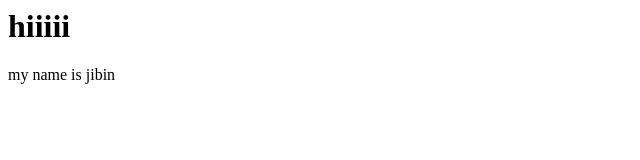
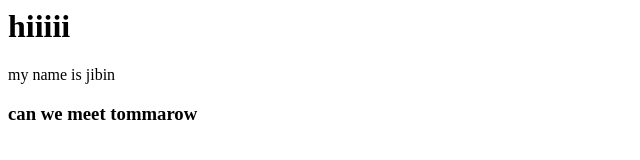
Before and after one commit to Jibin6114/sampleprojects, a plain HTML site: page index.html in a window 1280 px wide. Shown: the whole page, without its empty margins (0-640 px from the left). Drawn offline with Linux system fonts and the light colour scheme.

Commit message:
index file modified

```diff
--- a/index.html
+++ b/index.html
@@ -4,5 +4,6 @@
 <body>
 <h1>hiiiii</h1>
 <p>my name is jibin</p>
+<h3>can we meet tommarow</h3>
 </body>
 </html>
```
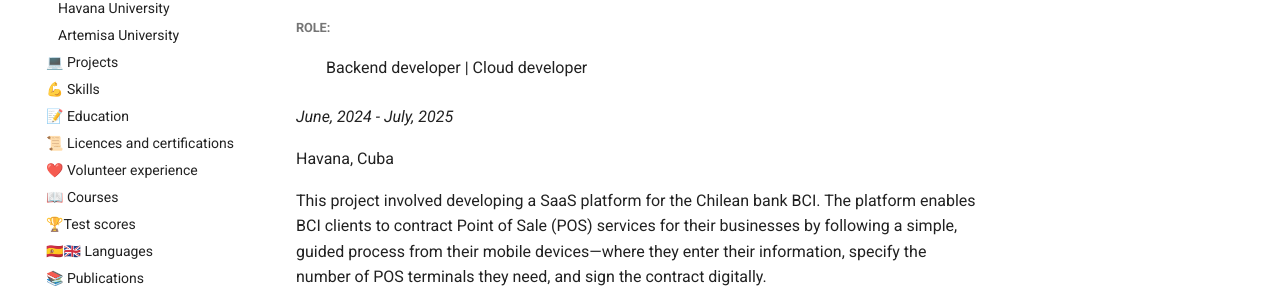
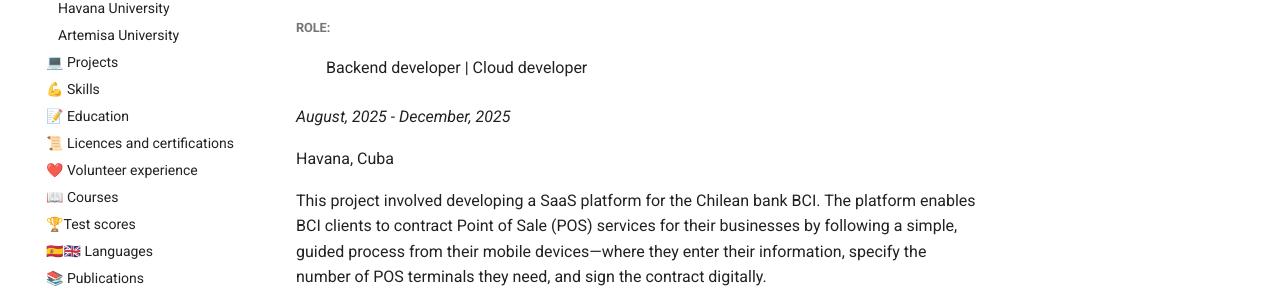
Before and after one commit to rayniel95/rayniel95.github.io, an MkDocs documentation site: the page built from docs/work_experience/datamart/bylaws.md, in a window 1280 px wide and 900 px high. Shown: the part 426-719 px from the top of the window. Built offline with MkDocs 1.6.1 and Material for MkDocs 9.7.7, drawn with Linux system fonts in a browser that asks for light colours.

Commit message:
docs(datamart): update work experience dates

```diff
--- a/docs/work_experience/datamart/bylaws.md
+++ b/docs/work_experience/datamart/bylaws.md
@@ -11,7 +11,7 @@
 ##### Role:
 : Backend developer | Cloud developer
 
-*June, 2024 - July, 2025*
+*August, 2025 - December, 2025*
 
 Havana, Cuba
 
```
++++++++++
--- Try it ---
The result should be the full listing, retyped exactly and free of pictures.

--- Answer space ---
Before and after one commit to Jibin6114/sampleprojects, a plain HTML site: page index.html in a window 1280 px wide. Shown: the whole page, without its empty margins (0-640 px from the left). Drawn offline with Linux system fonts and the light colour scheme.

Commit message:
index file modified

```diff
--- a/index.html
+++ b/index.html
@@ -4,5 +4,6 @@
 <body>
 <h1>hiiiii</h1>
 <p>my name is jibin</p>
+<h3>can we meet tommarow</h3>
 </body>
 </html>
```
Before and after one commit to rayniel95/rayniel95.github.io, an MkDocs documentation site: the page built from docs/work_experience/datamart/bylaws.md, in a window 1280 px wide and 900 px high. Shown: the part 426-719 px from the top of the window. Built offline with MkDocs 1.6.1 and Material for MkDocs 9.7.7, drawn with Linux system fonts in a browser that asks for light colours.

Commit message:
docs(datamart): update work experience dates

```diff
--- a/docs/work_experience/datamart/bylaws.md
+++ b/docs/work_experience/datamart/bylaws.md
@@ -11,7 +11,7 @@
 ##### Role:
 : Backend developer | Cloud developer
 
-*June, 2024 - July, 2025*
+*August, 2025 - December, 2025*
 
 Havana, Cuba
 
```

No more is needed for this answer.